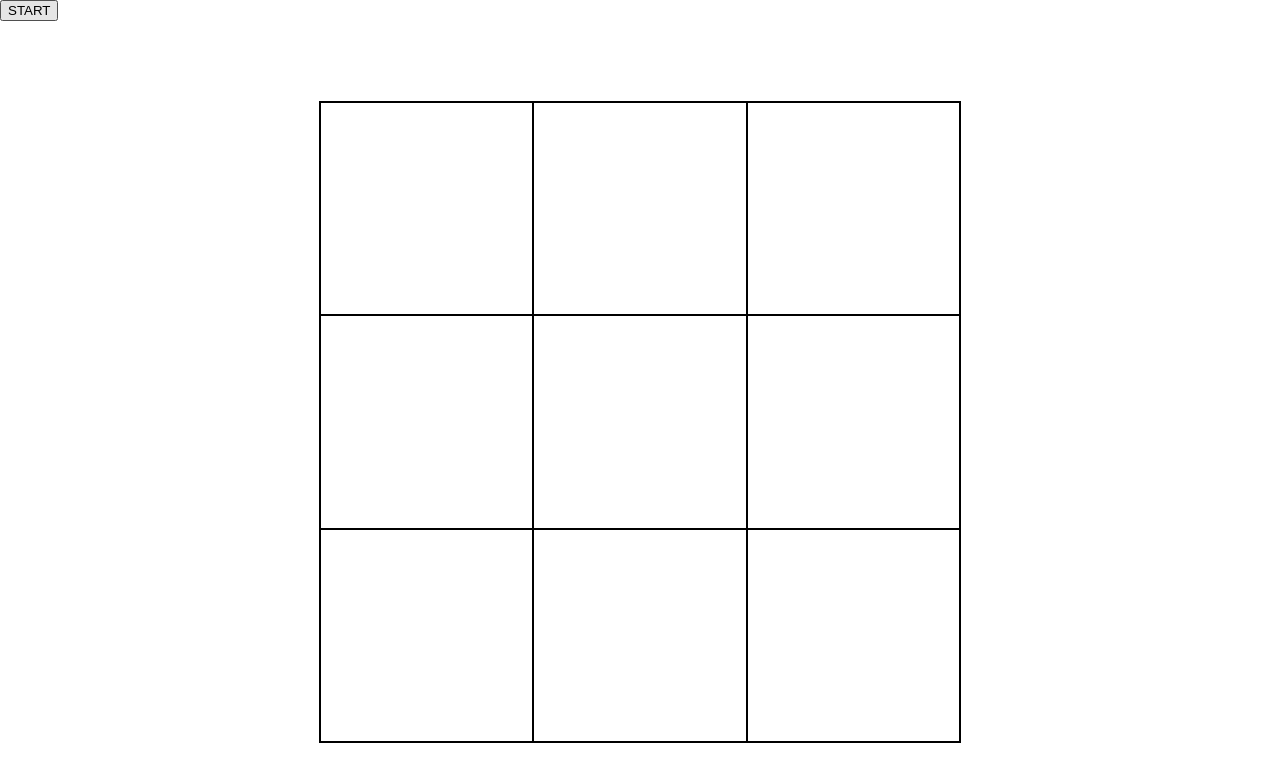
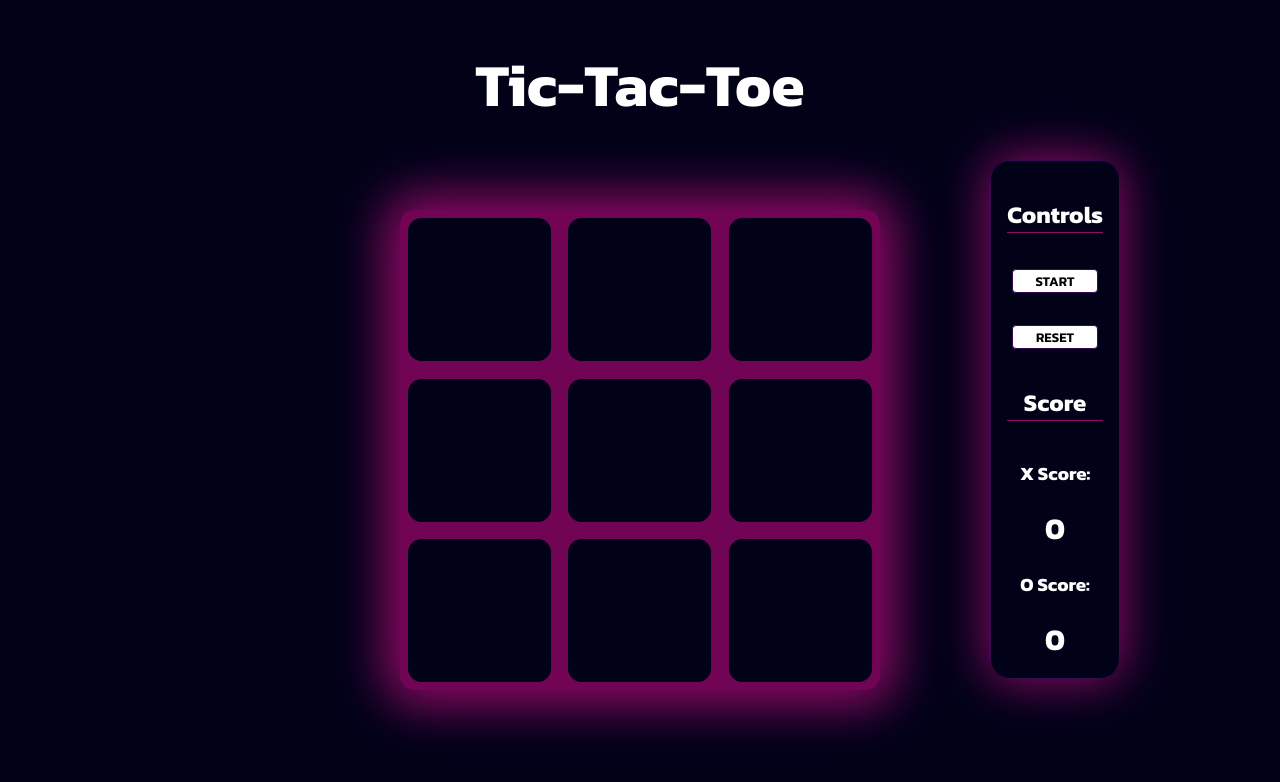
Before and after one commit to tylerelk/tictactoe, a plain HTML site: page index.html in a window 1280 px wide. Drawn offline with Linux system fonts and the light colour scheme.

Commit message:
style and space, tweak scoring

```diff
--- a/index.html
+++ b/index.html
@@ -5,10 +5,28 @@
     <meta name="viewport" content="width=device-width, initial-scale=1.0">
     <title>Tic Tac Toe</title>
     <link rel="stylesheet" href="style.css">
+    <link rel="preconnect" href="https://fonts.googleapis.com">
+    <link rel="preconnect" href="https://fonts.gstatic.com" crossorigin>
+    <link href="https://fonts.googleapis.com/css2?family=Kanit:ital,wght@0,100;0,200;0,300;0,400;0,500;0,600;0,700;0,800;0,900;1,100;1,200;1,300;1,400;1,500;1,600;1,700;1,800;1,900&display=swap" rel="stylesheet">
 </head>
 <body>
-    <div class="title"></div>
-    <button class="start">START</button>
+    <div class="title">
+        <h1>Tic-Tac-Toe</h1>
+    </div>
+    <div class="controls-and-score">
+        <h2 class="subtitle">
+            Controls
+        </h2>
+        <button class="start">START</button>
+        <button class="reset">RESET</button>
+        <h2 class="subtitle">
+            Score
+        </h2>
+        <h3>X Score:</h3>
+        <h3 class="p1score score">0</h3>
+        <h3>O Score:</h3>
+        <h3 class="p2score score">0</h3>
+    </div>
     <div class="game-board">
         <div class="space" data-spaceid="0"></div>
         <div class="space" data-spaceid="1"></div>
--- a/index.js
+++ b/index.js
@@ -1,3 +1,5 @@
+let gameOver = false;
+
 //Game constant values and structures
 
 const gameConstants = (function () {
@@ -40,6 +42,7 @@ const gameConstants = (function () {
     //determine round status, apply score
     if (win === true) {
       player.score++;
+      gameDisplay.updateScoreDisplay();
       win = false;
       resetBoard(board);
     } else {console.log('Next Turn')}
@@ -67,24 +70,49 @@ const gameConstants = (function () {
   let player1 = new Player("X", 0);
   let player2 = new Player("O", 1);
 
-  return { board, player1, player2, checkWin, turn, win };
+  return { board, player1, player2, checkWin, turn, win, resetBoard };
 })();
 
 //DOM Manipulation and round play
 
 const gameDisplay = (function () {
+    //Getters
     const title = document.querySelector('.title');
     const spaces = document.querySelectorAll('.space');
     const player1Symbol = `<h1>${gameConstants.player1.symbol}</h1>`;
     const player2Symbol = `<h1>${gameConstants.player2.symbol}</h1>`;
     const startButton = document.querySelector('.start');
+    const resetbutton = document.querySelector('.reset');
+    const gameControls = document.querySelector('.controls-and-score')
+    const p1scoreDisplay = document.querySelector('.p1score');
+    const p2scoreDisplay = document.querySelector('.p2score');
+
+    //Intro effects
+
+    window.addEventListener('load', () => {
+      title.style.transform = 'translateY(0px)';
+      gameControls.style.opacity = '100%'
+    });
+
+    resetbutton.addEventListener('click', () => {
+      gameConstants.resetBoard(gameConstants.board);
+      gameConstants.player1.score = 0;
+      gameConstants.player2.score = 0;
+      updateScoreDisplay();
+      spaces.forEach(space => space.innerHTML = '');
+    })
+
+    function updateScoreDisplay() {
+      p1scoreDisplay.textContent = gameConstants.player1.score;
+      p2scoreDisplay.textContent = gameConstants.player2.score;
+    }
 
     startButton.addEventListener('click', () => {
         spaces.forEach(space => space.innerHTML = '');
         //Random player starts
         let coinFlip = Math.floor((Math.random()) * 2);
         if (coinFlip === 0) {gameConstants.turn = 0} else if (coinFlip === 1) {gameConstants.turn = 1};
-    })
+    });
 
     spaces.forEach((space) => {
         space.addEventListener('click', () => {
@@ -107,5 +135,5 @@ const gameDisplay = (function () {
         })
     });
 
-    return {title, startButton};
+    return {title, startButton, updateScoreDisplay};
 })();
--- a/style.css
+++ b/style.css
@@ -1,22 +1,105 @@
+:root {
+    --background: #010218;
+    --purple: #3C0753;
+    --maroon: #720455;
+    --pink: #910A67;
+}
+
+html {
+    font-family: "Kanit", sans-serif;
+    font-weight: 600;
+    font-style: normal;
+    background-color: var(--background);
+    color: white;
+}
+
 body {
     max-width: 100vw;
     max-height: 100vh;
     margin: 0;
 }
 
+.title {
+    width: 100%;
+    font-size: 30px;
+    text-align: center;
+    transform: translateY(-150px);
+    transition: 2s ease-out;
+}
+
+button {
+    margin: 1rem auto;
+    width: 90%;
+    border-radius: 4px;
+    background-color: white;
+    font-family: "Kanit", sans-serif;
+    font-weight: 600;
+    font-style: normal;
+    transition: 0.1s;
+    border: 1px solid var(--purple);
+}
+
+button:active {
+    transform: scale(1.1);
+}
+
+button:hover {
+    box-shadow: 0 0 5px 5px var(--purple);
+}
+
+.controls-and-score {
+    padding: 1rem;
+    position: absolute;
+    right: 10rem;
+    top: 10rem;
+    border: 1px solid var(--purple);
+    border-radius: 20px;
+    display: flex;
+    flex-direction: column;
+    align-items: center;
+    box-shadow: 0 0 50px 2px var(--pink);
+    opacity: 0;
+    transition: 3s;
+}
+
+.controls-and-score:hover {
+    box-shadow: 0 0 50px 20px var(--pink);
+}
+
+h2 {
+    border-bottom: 1px solid var(--pink);
+    width: 100%;
+    text-align: center;
+}
+
+.score {
+    font-size: 30px;
+    margin: 0;
+}
+
 .game-board {
-    width: 40rem;
-    height: 40rem;
+    width: 30rem;
+    height: 30rem;
     margin: 5rem auto;
-    border: 1px solid black;
+    background-color: var(--maroon);
     display: grid;
     grid-template-columns: repeat(3, 1fr);
     grid-template-rows: repeat(3, 1fr);
+    gap: 1px;
+    border-radius: 15px;
+    box-shadow: 0 0 50px 15px var(--pink);
 }
 
 .space {
-    border: 1px solid black;
+    background-color: var(--background);
     display: flex;
     justify-content: center;
     align-items: center;
+    border-radius: 15px;
+    transform: scale(0.9);
+    transition: 0.5s;
 }
+
+.space:hover {
+    transform: scale(1);
+}
```
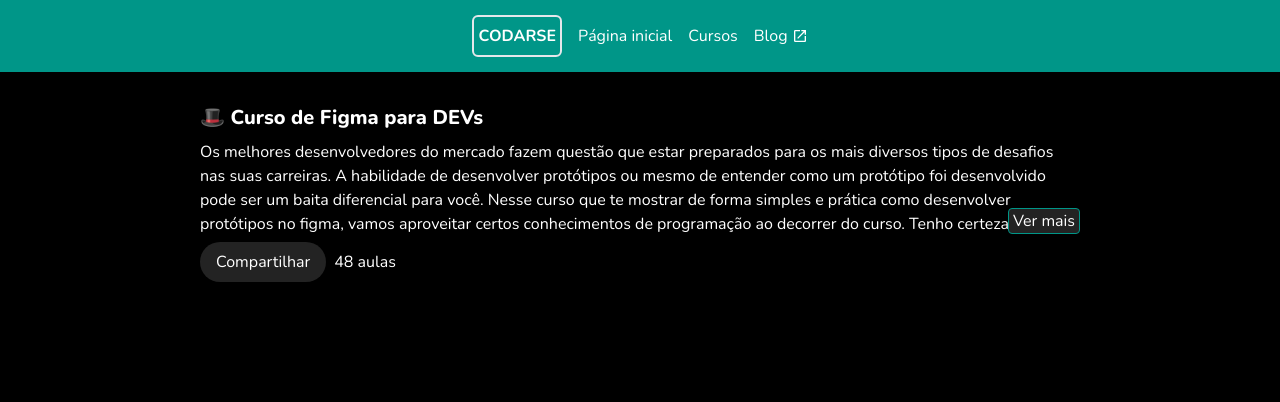
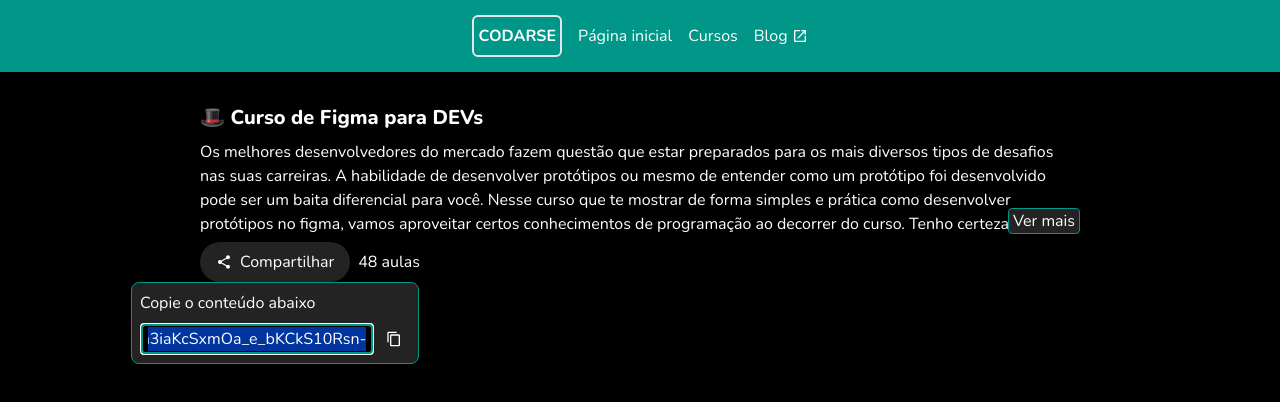
Before and after one commit to henrique-brites/yyoutube-nextjs-course-platform, a Next.js app: page /courses/123 in a window 1280 px wide. Both pictures are taken after a click on the button "Compartilhar". Shown: the top 402 px of the page. Built offline with nearby package versions, Linux system fonts and the light colour scheme.

Commit message:
feat: save stage

```diff
--- a/package.json
+++ b/package.json
@@ -9,6 +9,7 @@
     "lint": "next lint"
   },
   "dependencies": {
+    "@radix-ui/react-dropdown-menu": "^2.1.2",
     "next": "14.2.13",
     "react": "^18",
     "react-dom": "^18",
--- a/src/components/course-header/CourseHeader.tsx
+++ b/src/components/course-header/CourseHeader.tsx
@@ -1,4 +1,7 @@
+import { MdShare } from "react-icons/md";
+
 import { CollapsibleText } from "./components/CollapsibleText";
+import { ContentCopy } from "./components/CopyContext";
 
 export const CourseHeader = () => {
   return (
@@ -12,9 +15,13 @@
       </CollapsibleText>
 
       <div className="flex gap-2 items-center">
-        <button className="py-2 px-4 bg-paper rounded-full">
-          Compartilhar
-        </button>
+        <ContentCopy title="Copie o conteúdo abaixo" content="https://codarse.com/cursos/PL29TaWXah3iaKcSxmOa_e_bKCkS10Rsn-">
+          <button className="py-2 px-4 bg-paper rounded-full flex gap-2 items-center">
+            <MdShare />
+            Compartilhar
+          </button>
+        </ContentCopy>
+
         <span>
           48 aulas
         </span>
--- /dev/null
+++ b/src/components/course-header/components/CopyContext.tsx
@@ -0,0 +1,41 @@
+"use client";
+import * as DropdownMenu from "@radix-ui/react-dropdown-menu";
+import { MdContentCopy } from "react-icons/md";
+
+interface IContentCopyProps {
+  title: string;
+  content: string;
+  children: React.ReactNode;
+}
+
+export const ContentCopy = ({ title, children, content }: IContentCopyProps) => {
+
+  return (
+    <DropdownMenu.Root>
+      <DropdownMenu.Trigger asChild>
+      {children}
+      </DropdownMenu.Trigger>
+
+      <DropdownMenu.Portal>
+        <DropdownMenu.Content className="p-2 bg-paper border border-primary rounded-lg flex flex-col gap-2 min-w-72 max-w-sm">
+          <span>{title}</span>
+
+          <div className="flex items-center gap-1">
+            <input
+              readOnly
+              autoFocus
+              value={content}
+              onFocus={(e) => e.target.select()}
+              className="bg-background p-1 px-2 rounded w-full"
+            />
+
+            <button className="p-2">
+              <MdContentCopy />
+            </button>
+          </div>
+        </DropdownMenu.Content>
+      </DropdownMenu.Portal>
+
+    </DropdownMenu.Root>
+  );
+} ;
```
Also changed, not shown: .eslintrc.json, 1 other file (tests, documents, lock files or other folders).
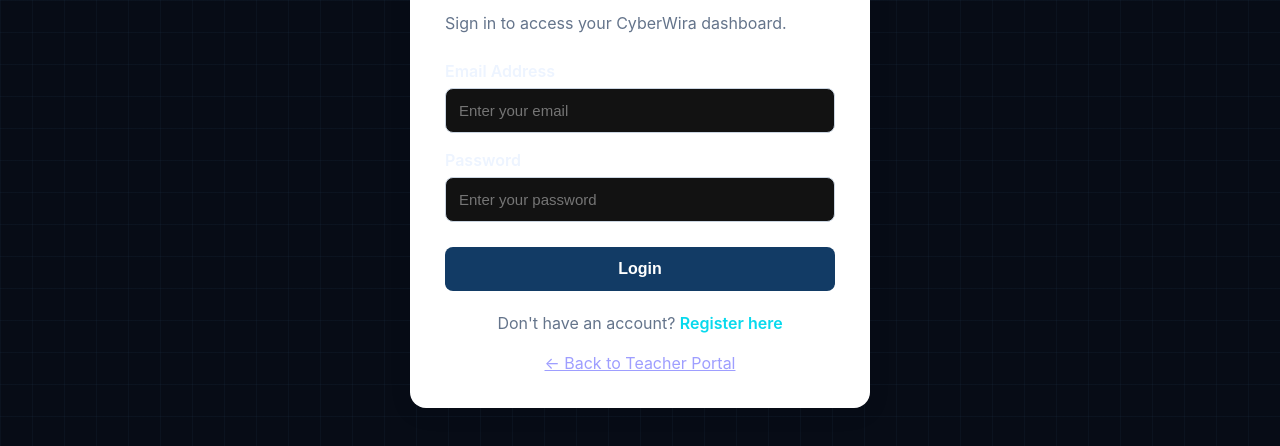
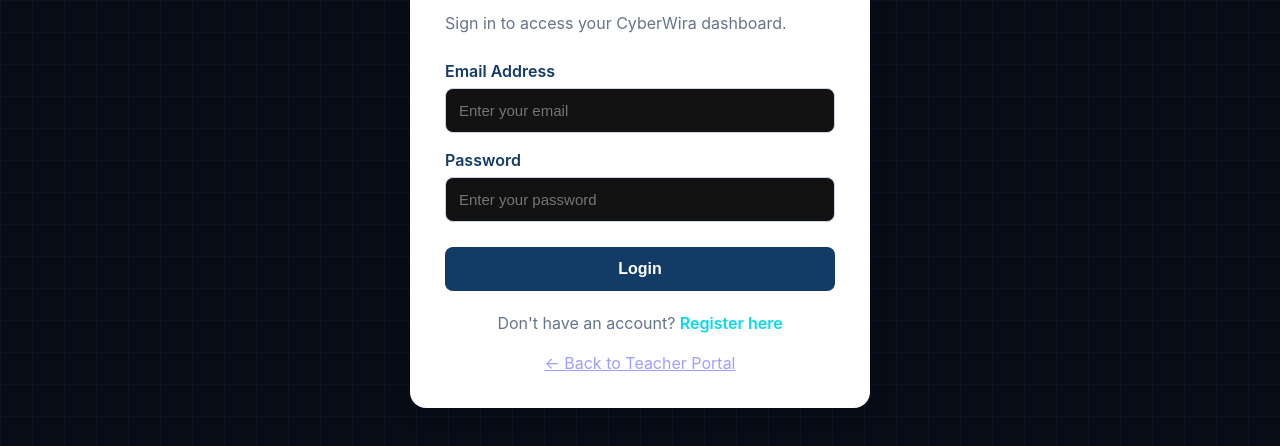
Before and after one commit to fatiehahN/CyberWira-Game, a plain HTML site: page teacher-login.html in a window 1280 px wide. Shown: the part 224-670 px from the top of the page. Drawn offline with Linux system fonts and the light colour scheme.

Commit message:
Update teacher-login.html

```diff
--- a/teacher-login.html
+++ b/teacher-login.html
@@ -20,11 +20,12 @@
     .auth-container h1 { margin-bottom: 8px; }
     .auth-subtitle { color: #64748b; margin-bottom: 28px; }
 
-    .auth-form label {
-      display: block;
-      margin: 17px 0 7px;
-      font-weight: 600;
-    }
+.auth-form label {
+  display: block;
+  margin: 17px 0 7px;
+  font-weight: 600;
+  color: #123b65;
+}
 
     .auth-form input {
       width: 100%;
```
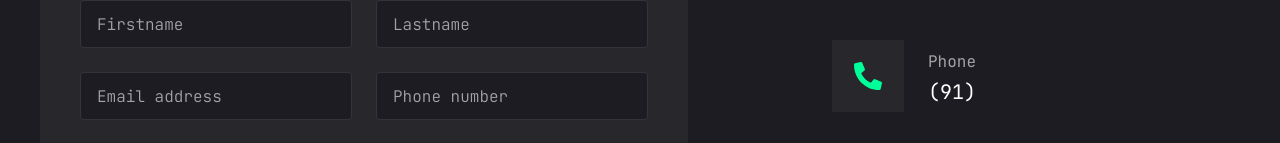
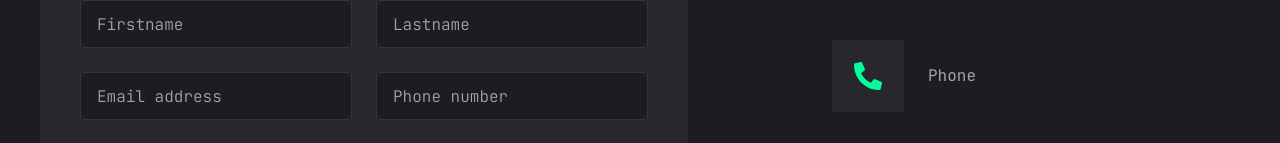
Before and after one commit to KalashThakare/Portfolio, a Next.js app: page /contact in a window 1280 px wide. Shown: the part 352-495 px from the top of the page. Built offline with nearby package versions, Linux system fonts and the light colour scheme.

Commit message:
disabling rules

```diff
--- a/app/contact/page.jsx
+++ b/app/contact/page.jsx
@@ -11,7 +11,7 @@ const info=[
     {
         icon:<FaPhoneAlt />,
         title:"Phone",
-        description:"(91)",
+        description:"",
     },
     {
         icon:<FaEnvelope />,
```
Also changed, not shown: .eslintrc.json.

_Task to complete_: Check each line of the records above for the string "contact", and report every line that has it.

_Reply to the task_:
Before and after one commit to KalashThakare/Portfolio, a Next.js app: page /contact in a window 1280 px wide. Shown: the part 352-495 px from the top of the page. Built offline with nearby package versions, Linux system fonts and the light colour scheme.
--- a/app/contact/page.jsx
+++ b/app/contact/page.jsx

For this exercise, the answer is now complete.